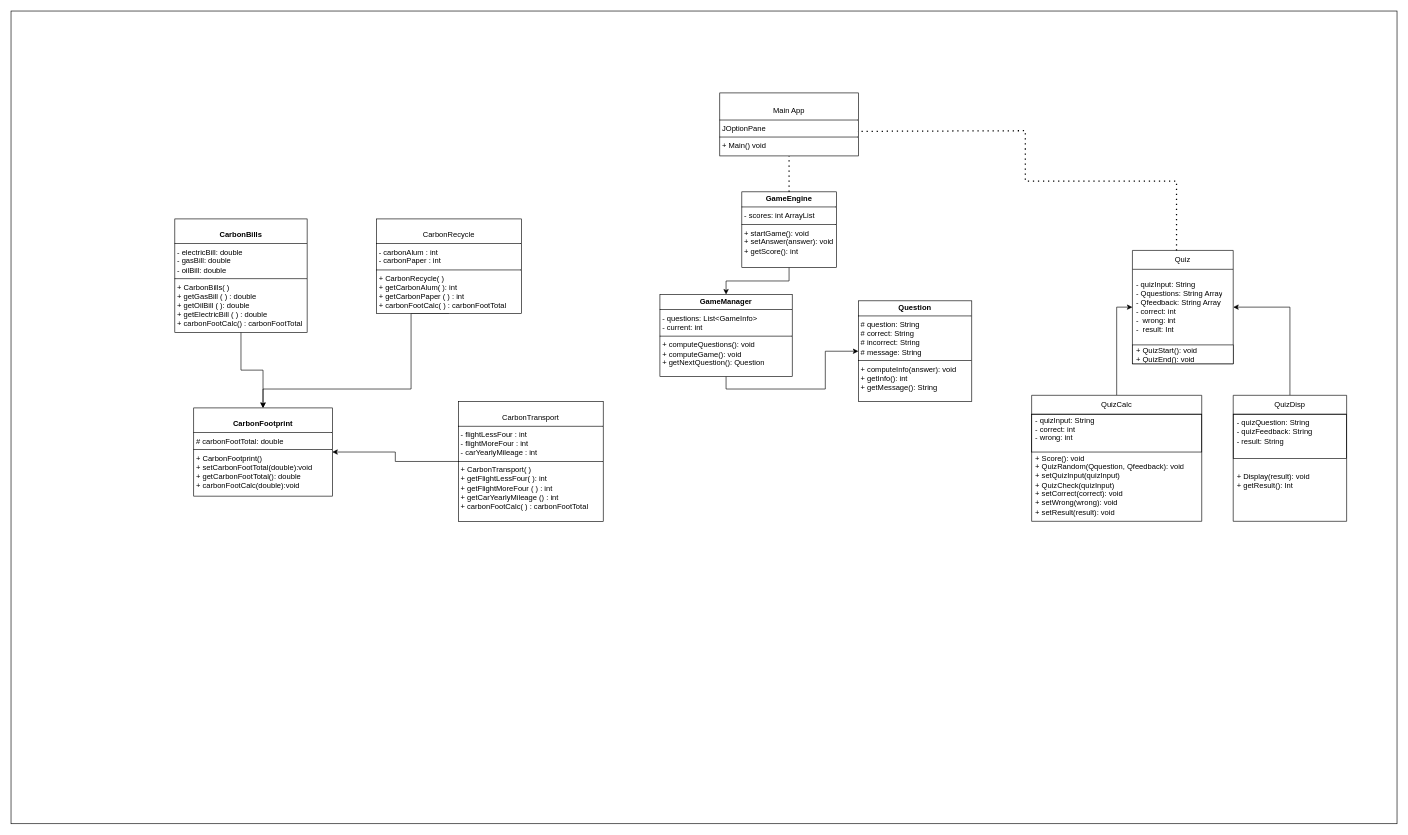
The draw.io diagram ClassDiagram.drawio in JordanTheCodeless/OOP_SDG_CA, before the edit. Source tidied: cells renumbered, new cells numbered last; positions are measured from the earlier drawing's top-left corner, leaving out a move shared by most shapes. Both pictures are drawn from the tidied source at 63%, with x=0, y=0 at pixel (11, 11).
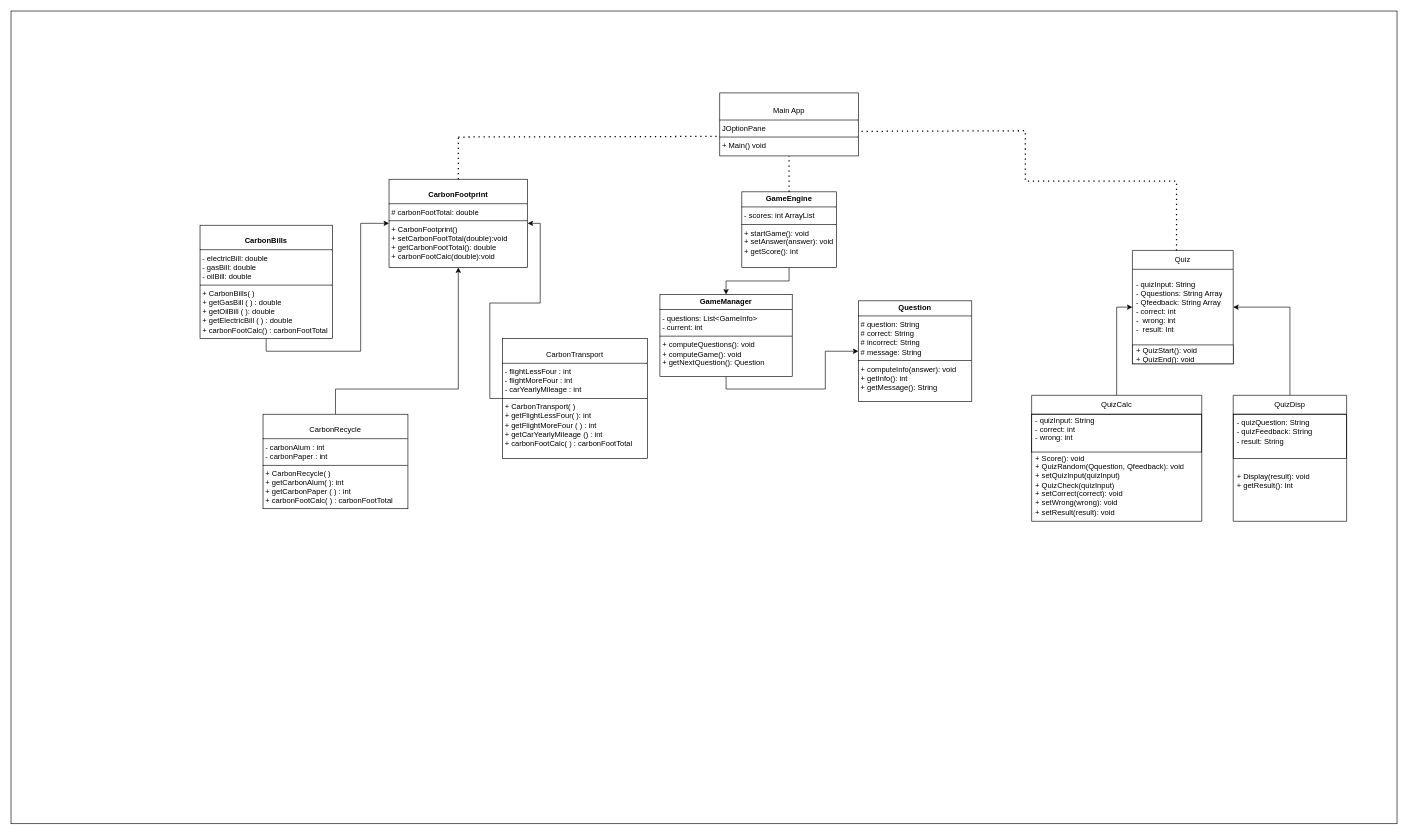
The same page after the edit.

Commit message (it also covers changes not shown here):
Made final changes diagram

Unchanged cells that the change refers to:
```xml
<mxCell id="25" value="&lt;p style=&quot;margin:0px;margin-top:4px;text-align:center;&quot;&gt;&lt;br&gt;&lt;/p&gt;&lt;p style=&quot;margin:0px;margin-top:4px;text-align:center;&quot;&gt;Main App&lt;/p&gt;&lt;hr size=&quot;1&quot; style=&quot;border-style:solid;&quot;&gt;&lt;p style=&quot;margin:0px;margin-left:4px;&quot;&gt;JOptionPane&lt;/p&gt;&lt;hr size=&quot;1&quot; style=&quot;border-style:solid;&quot;&gt;&lt;p style=&quot;margin:0px;margin-left:4px;&quot;&gt;+ Main() void&lt;/p&gt;" style="verticalAlign=top;align=left;overflow=fill;html=1;whiteSpace=wrap;" parent="1" vertex="1">
  <mxGeometry x="1125" y="130" width="220" height="100" as="geometry" />
</mxCell>
```

The edit, as a diff of the source:
```diff
@@
     <mxCell id="3" value="&lt;p style=&quot;margin:0px;margin-top:4px;text-align:center;&quot;&gt;&lt;br&gt;&lt;b&gt;CarbonFootprint&lt;/b&gt;&lt;br&gt;&lt;/p&gt;&lt;hr size=&quot;1&quot; style=&quot;border-style:solid;&quot;&gt;&lt;p style=&quot;margin:0px;margin-left:4px;&quot;&gt;# carbonFootTotal: double&lt;br&gt;&lt;/p&gt;&lt;hr size=&quot;1&quot; style=&quot;border-style:solid;&quot;&gt;&lt;p style=&quot;margin:0px;margin-left:4px;&quot;&gt;+ CarbonFootprint()&lt;br&gt;+ setCarbonFootTotal(double):void&lt;/p&gt;&lt;p style=&quot;margin:0px;margin-left:4px;&quot;&gt;+ getCarbonFootTotal(): double&lt;/p&gt;&lt;p style=&quot;margin:0px;margin-left:4px;&quot;&gt;+ carbonFootCalc(double):void&lt;br&gt;&lt;/p&gt;" style="verticalAlign=top;align=left;overflow=fill;html=1;whiteSpace=wrap;" parent="1" vertex="1">
-      <mxGeometry x="290" y="630" width="220" height="140" as="geometry" />
+      <mxGeometry x="600" y="267" width="220" height="140" as="geometry" />
     </mxCell>
@@
     <mxCell id="5" value="&lt;p style=&quot;margin:0px;margin-top:4px;text-align:center;&quot;&gt;&lt;br&gt;&lt;b&gt;CarbonBills&lt;/b&gt;&lt;br&gt;&lt;/p&gt;&lt;hr size=&quot;1&quot; style=&quot;border-style:solid;&quot;&gt;&lt;p style=&quot;margin:0px;margin-left:4px;&quot;&gt;- electricBill: double&lt;/p&gt;&lt;p style=&quot;margin:0px;margin-left:4px;&quot;&gt;- gasBill: double&lt;/p&gt;&lt;p style=&quot;margin:0px;margin-left:4px;&quot;&gt;- oilBill: double&lt;br&gt;&lt;/p&gt;&lt;hr size=&quot;1&quot; style=&quot;border-style:solid;&quot;&gt;&lt;p style=&quot;margin:0px;margin-left:4px;&quot;&gt;+ CarbonBills( )&lt;br&gt;&lt;/p&gt;&lt;p style=&quot;margin:0px;margin-left:4px;&quot;&gt;+ getGasBill ( ) : double&lt;br&gt;+ getOilBill ( ): double&lt;/p&gt;&lt;p style=&quot;margin:0px;margin-left:4px;&quot;&gt;+ getElectricBill ( ) : double&lt;/p&gt;&lt;p style=&quot;margin:0px;margin-left:4px;&quot;&gt;+ carbonFootCalc() : carbonFootTotal&lt;br&gt;&lt;/p&gt;" style="verticalAlign=top;align=left;overflow=fill;html=1;whiteSpace=wrap;" parent="1" vertex="1">
-      <mxGeometry x="260" y="330" width="210" height="180" as="geometry" />
+      <mxGeometry x="300" y="340" width="210" height="180" as="geometry" />
     </mxCell>
@@
     <mxCell id="24" value="&lt;p style=&quot;margin:0px;margin-top:4px;text-align:center;&quot;&gt;&lt;br&gt;CarbonTransport&lt;br&gt;&lt;/p&gt;&lt;hr size=&quot;1&quot; style=&quot;border-style:solid;&quot;&gt;&lt;p style=&quot;margin:0px;margin-left:4px;&quot;&gt;- flightLessFour : int&lt;br&gt;- flightMoreFour : int&lt;/p&gt;&lt;p style=&quot;margin:0px;margin-left:4px;&quot;&gt;- carYearlyMileage : int&lt;br&gt;&lt;/p&gt;&lt;hr size=&quot;1&quot; style=&quot;border-style:solid;&quot;&gt;&lt;p style=&quot;margin:0px;margin-left:4px;&quot;&gt;+ CarbonTransport( )&lt;/p&gt;&lt;p style=&quot;margin:0px;margin-left:4px;&quot;&gt;+ getFlightLessFour( ): int&lt;/p&gt;&lt;p style=&quot;margin:0px;margin-left:4px;&quot;&gt;+ getFlightMoreFour ( ) : int&lt;/p&gt;&lt;p style=&quot;margin:0px;margin-left:4px;&quot;&gt;+ getCarYearlyMileage () : int&lt;br&gt;&lt;/p&gt;&lt;p style=&quot;margin:0px;margin-left:4px;&quot;&gt;+ carbonFootCalc( ) : carbonFootTotal&lt;br&gt;&lt;/p&gt;&lt;p style=&quot;margin:0px;margin-left:4px;&quot;&gt;&lt;br&gt;&lt;/p&gt;" style="verticalAlign=top;align=left;overflow=fill;html=1;whiteSpace=wrap;" parent="1" vertex="1">
-      <mxGeometry x="710" y="620" width="230" height="190" as="geometry" />
+      <mxGeometry x="780" y="520" width="230" height="190" as="geometry" />
     </mxCell>
@@
-    <mxCell id="26" style="edgeStyle=orthogonalEdgeStyle;rounded=0;jettySize=auto;html=1;exitX=0.5;exitY=1;exitDx=0;exitDy=0;entryX=0.5;entryY=0;entryDx=0;entryDy=0;" parent="1" edge="1" source="27" target="3">
+    <mxCell id="26" style="edgeStyle=orthogonalEdgeStyle;rounded=0;jettySize=auto;html=1;exitX=0.5;exitY=1;exitDx=0;exitDy=0;entryX=0.5;entryY=1;entryDx=0;entryDy=0;" parent="1" edge="1" source="27" target="3">
       <mxGeometry relative="1" as="geometry">
         <Array as="points">
-          <mxPoint x="635" y="600" />
-          <mxPoint x="400" y="600" />
+          <mxPoint x="515" y="600" />
+          <mxPoint x="710" y="600" />
         </Array>
       </mxGeometry>
     </mxCell>
     <mxCell id="27" value="&lt;p style=&quot;margin:0px;margin-top:4px;text-align:center;&quot;&gt;&lt;br&gt;CarbonRecycle&lt;br&gt;&lt;/p&gt;&lt;hr size=&quot;1&quot; style=&quot;border-style:solid;&quot;&gt;&lt;p style=&quot;margin:0px;margin-left:4px;&quot;&gt;- carbonAlum : int&lt;br&gt;- carbonPaper : int&lt;br&gt;&lt;/p&gt;&lt;hr size=&quot;1&quot; style=&quot;border-style:solid;&quot;&gt;&lt;p style=&quot;margin:0px;margin-left:4px;&quot;&gt;+ CarbonRecycle( )&lt;/p&gt;&lt;p style=&quot;margin:0px;margin-left:4px;&quot;&gt;+ getCarbonAlum( ): int&lt;/p&gt;&lt;p style=&quot;margin:0px;margin-left:4px;&quot;&gt;+ getCarbonPaper ( ) : int&lt;/p&gt;&lt;p style=&quot;margin:0px;margin-left:4px;&quot;&gt;+ carbonFootCalc( ) : carbonFootTotal&lt;br&gt;&lt;/p&gt;&lt;p style=&quot;margin:0px;margin-left:4px;&quot;&gt;&lt;br&gt;&lt;/p&gt;" style="verticalAlign=top;align=left;overflow=fill;html=1;whiteSpace=wrap;" parent="1" vertex="1">
-      <mxGeometry x="580" y="330" width="230" height="150" as="geometry" />
+      <mxGeometry x="400" y="640" width="230" height="150" as="geometry" />
     </mxCell>
@@
+    <mxCell id="30" style="endArrow=none;dashed=1;html=1;dashPattern=1 3;strokeWidth=2;rounded=0;" parent="1" edge="1" source="3">
+      <mxGeometry relative="1" as="geometry">
+        <mxPoint x="710" y="196.3" as="targetPoint" />
+      </mxGeometry>
+    </mxCell>
+    <mxCell id="31" style="endArrow=none;dashed=1;html=1;dashPattern=1 3;strokeWidth=2;rounded=0;entryX=-0.005;entryY=0.69;entryDx=0;entryDy=0;entryPerimeter=0;" parent="1" edge="1" target="25">
+      <mxGeometry relative="1" as="geometry">
+        <mxPoint x="710" y="200" as="sourcePoint" />
+      </mxGeometry>
+    </mxCell>
```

####################

**EXERCISE DESCRIPTION:**
Look for the string "changes" in the entries above. Copy every line that has it.

**REPLY:**
Commit message (it also covers changes not shown here):
Made final changes diagram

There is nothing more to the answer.